> [Problem details]
Search each line below for the word "rgba" and list those that contain it.

[[ Information open ]]

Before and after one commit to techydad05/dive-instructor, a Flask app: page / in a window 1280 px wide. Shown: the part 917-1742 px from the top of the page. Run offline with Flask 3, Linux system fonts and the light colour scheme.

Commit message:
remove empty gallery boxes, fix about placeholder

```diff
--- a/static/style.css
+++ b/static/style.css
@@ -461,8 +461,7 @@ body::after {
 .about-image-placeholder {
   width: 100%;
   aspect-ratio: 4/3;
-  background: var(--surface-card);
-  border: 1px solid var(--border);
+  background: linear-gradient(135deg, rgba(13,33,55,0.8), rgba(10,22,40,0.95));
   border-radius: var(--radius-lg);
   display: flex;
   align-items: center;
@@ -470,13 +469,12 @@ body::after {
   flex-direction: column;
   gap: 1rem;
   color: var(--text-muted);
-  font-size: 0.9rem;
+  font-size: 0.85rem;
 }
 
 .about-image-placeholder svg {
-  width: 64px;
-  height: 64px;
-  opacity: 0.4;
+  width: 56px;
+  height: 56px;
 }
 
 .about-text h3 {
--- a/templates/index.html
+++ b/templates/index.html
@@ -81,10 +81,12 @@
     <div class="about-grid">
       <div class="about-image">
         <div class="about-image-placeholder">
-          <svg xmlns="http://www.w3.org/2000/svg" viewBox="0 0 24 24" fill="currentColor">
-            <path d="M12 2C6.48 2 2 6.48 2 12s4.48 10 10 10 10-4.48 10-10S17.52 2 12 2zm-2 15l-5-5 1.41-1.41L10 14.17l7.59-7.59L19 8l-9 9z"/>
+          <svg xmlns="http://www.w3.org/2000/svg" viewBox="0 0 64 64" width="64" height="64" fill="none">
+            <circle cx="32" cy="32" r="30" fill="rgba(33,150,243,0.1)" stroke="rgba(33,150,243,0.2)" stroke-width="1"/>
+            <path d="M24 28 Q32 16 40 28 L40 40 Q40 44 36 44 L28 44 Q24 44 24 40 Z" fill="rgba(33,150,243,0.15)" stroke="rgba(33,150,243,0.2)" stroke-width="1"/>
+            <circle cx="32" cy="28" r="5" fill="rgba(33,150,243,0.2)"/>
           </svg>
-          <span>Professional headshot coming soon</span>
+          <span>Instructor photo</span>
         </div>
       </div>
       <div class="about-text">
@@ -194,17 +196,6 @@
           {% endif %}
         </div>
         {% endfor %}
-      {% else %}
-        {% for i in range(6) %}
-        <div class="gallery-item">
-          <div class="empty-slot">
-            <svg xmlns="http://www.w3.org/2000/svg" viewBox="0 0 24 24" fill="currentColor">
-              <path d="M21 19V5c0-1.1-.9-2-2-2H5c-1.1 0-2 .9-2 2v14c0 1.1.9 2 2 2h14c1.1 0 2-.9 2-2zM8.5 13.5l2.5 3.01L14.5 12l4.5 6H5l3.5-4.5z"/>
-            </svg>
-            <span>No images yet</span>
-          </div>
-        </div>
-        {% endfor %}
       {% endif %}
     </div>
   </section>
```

[[ Information closed ]]
[[ Information open ]]

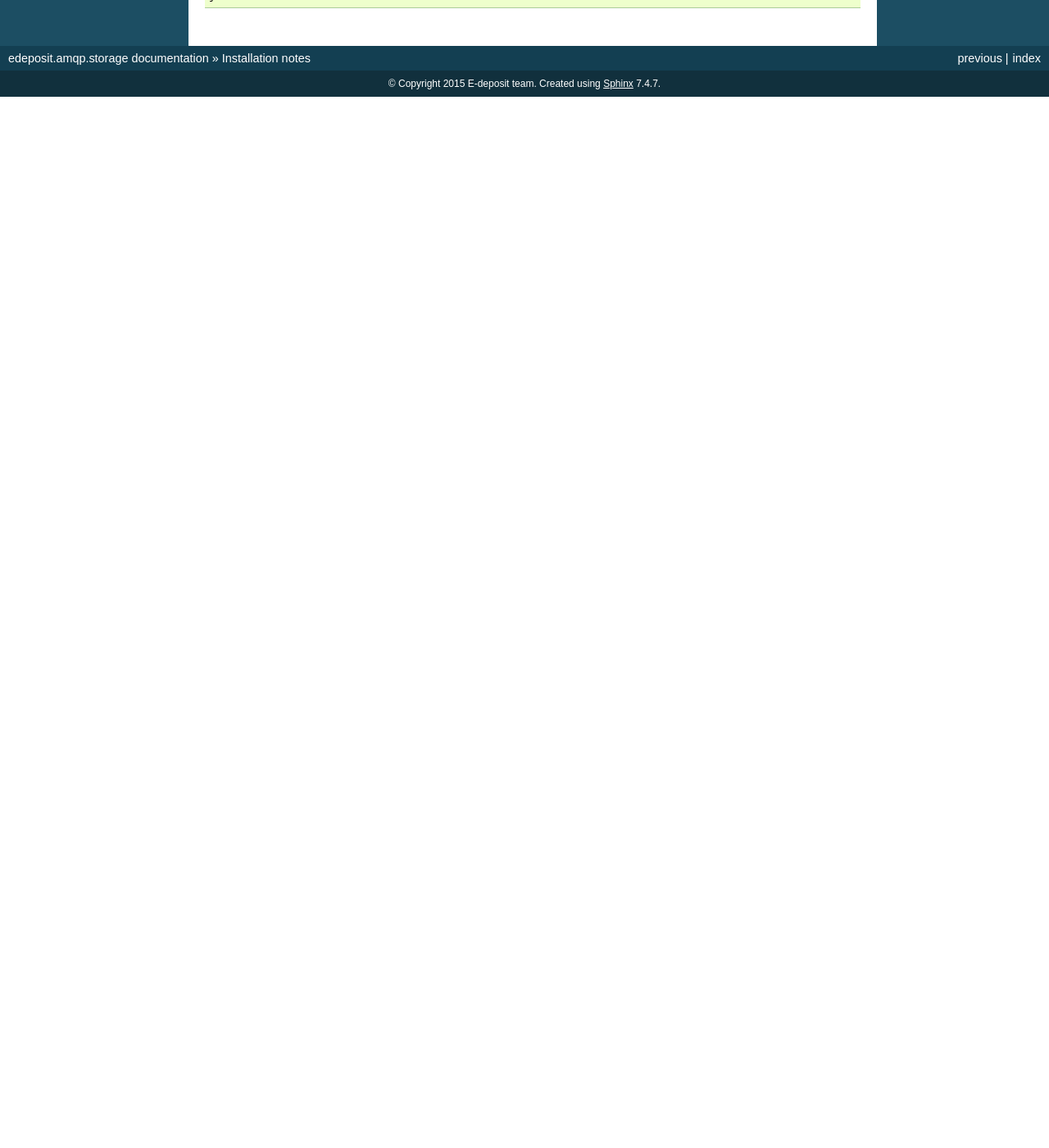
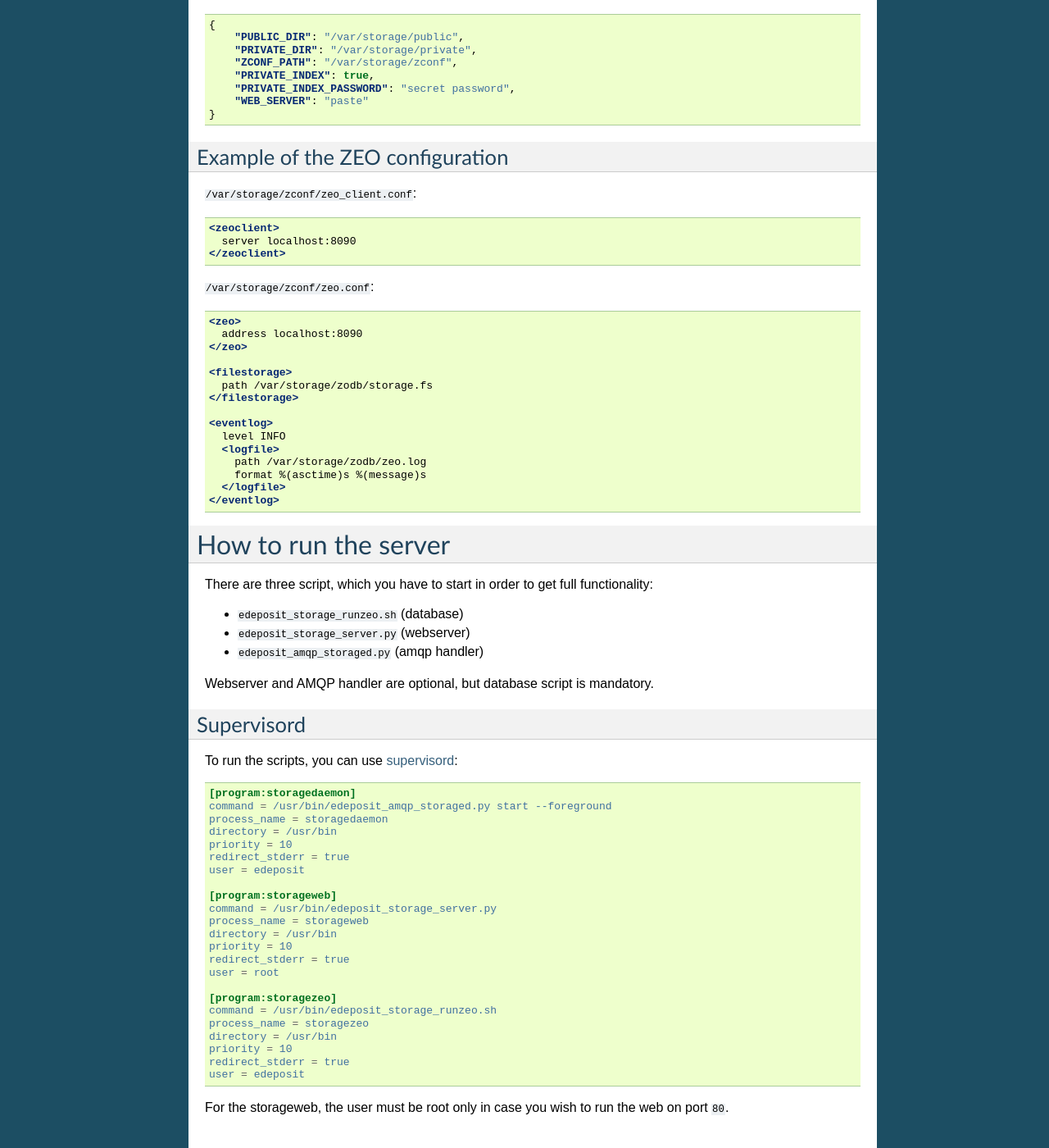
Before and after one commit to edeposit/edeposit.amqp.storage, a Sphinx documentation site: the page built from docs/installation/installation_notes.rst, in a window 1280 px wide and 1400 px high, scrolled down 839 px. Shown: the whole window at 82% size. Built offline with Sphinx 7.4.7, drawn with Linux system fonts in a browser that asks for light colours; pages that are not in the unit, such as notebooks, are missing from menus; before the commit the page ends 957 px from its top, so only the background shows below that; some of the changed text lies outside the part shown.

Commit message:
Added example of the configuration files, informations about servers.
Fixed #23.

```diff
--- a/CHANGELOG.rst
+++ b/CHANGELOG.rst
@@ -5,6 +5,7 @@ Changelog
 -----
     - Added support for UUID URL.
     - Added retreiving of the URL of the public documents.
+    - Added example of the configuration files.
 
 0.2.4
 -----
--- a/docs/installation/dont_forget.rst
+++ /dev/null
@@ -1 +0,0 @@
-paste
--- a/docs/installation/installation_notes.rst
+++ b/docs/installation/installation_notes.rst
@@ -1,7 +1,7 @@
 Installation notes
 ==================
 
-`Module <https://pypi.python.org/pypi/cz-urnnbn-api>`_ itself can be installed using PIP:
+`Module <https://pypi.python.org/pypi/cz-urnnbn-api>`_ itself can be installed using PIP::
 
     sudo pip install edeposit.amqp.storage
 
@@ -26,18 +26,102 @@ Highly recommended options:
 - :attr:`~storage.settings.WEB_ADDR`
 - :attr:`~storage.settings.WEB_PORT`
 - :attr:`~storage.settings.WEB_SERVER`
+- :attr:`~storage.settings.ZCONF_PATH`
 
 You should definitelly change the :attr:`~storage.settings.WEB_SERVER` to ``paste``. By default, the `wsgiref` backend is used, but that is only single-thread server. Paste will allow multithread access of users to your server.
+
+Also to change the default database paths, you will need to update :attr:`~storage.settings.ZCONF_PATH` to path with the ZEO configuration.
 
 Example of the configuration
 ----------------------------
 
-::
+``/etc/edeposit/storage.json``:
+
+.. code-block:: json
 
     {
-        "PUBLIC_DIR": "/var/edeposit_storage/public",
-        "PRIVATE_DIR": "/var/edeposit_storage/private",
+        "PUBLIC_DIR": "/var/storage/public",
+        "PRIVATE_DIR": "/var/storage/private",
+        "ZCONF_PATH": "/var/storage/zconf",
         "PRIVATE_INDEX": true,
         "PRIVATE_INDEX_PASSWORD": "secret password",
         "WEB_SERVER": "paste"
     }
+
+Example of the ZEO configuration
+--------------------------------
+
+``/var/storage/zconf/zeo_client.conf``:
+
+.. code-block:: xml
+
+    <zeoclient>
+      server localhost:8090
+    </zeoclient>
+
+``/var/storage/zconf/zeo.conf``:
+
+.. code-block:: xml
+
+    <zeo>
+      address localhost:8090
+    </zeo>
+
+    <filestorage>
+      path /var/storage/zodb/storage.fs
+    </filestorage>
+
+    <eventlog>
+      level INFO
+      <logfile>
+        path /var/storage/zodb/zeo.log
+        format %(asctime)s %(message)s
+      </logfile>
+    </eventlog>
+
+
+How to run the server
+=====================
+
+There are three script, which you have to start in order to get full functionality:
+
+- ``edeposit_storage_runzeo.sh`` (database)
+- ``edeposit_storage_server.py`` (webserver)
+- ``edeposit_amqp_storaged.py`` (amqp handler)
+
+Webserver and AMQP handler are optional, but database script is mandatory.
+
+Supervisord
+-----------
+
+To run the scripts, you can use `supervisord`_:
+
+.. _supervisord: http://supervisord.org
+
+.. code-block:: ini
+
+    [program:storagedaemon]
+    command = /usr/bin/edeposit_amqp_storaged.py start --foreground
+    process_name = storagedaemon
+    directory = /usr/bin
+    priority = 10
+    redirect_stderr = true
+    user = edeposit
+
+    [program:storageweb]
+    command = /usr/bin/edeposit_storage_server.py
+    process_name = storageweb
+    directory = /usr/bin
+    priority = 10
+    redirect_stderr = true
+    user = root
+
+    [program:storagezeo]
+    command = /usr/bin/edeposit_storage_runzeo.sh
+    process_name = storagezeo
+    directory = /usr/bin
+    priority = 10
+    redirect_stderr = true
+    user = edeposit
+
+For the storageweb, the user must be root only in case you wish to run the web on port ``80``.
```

[[ Information closed ]]

> [Solution to this problem]
+  background: linear-gradient(135deg, rgba(13,33,55,0.8), rgba(10,22,40,0.95));
+            <circle cx="32" cy="32" r="30" fill="rgba(33,150,243,0.1)" stroke="rgba(33,150,243,0.2)" stroke-width="1"/>
+            <path d="M24 28 Q32 16 40 28 L40 40 Q40 44 36 44 L28 44 Q24 44 24 40 Z" fill="rgba(33,150,243,0.15)" stroke="rgba(33,150,243,0.2)" stroke-width="1"/>
+            <circle cx="32" cy="28" r="5" fill="rgba(33,150,243,0.2)"/>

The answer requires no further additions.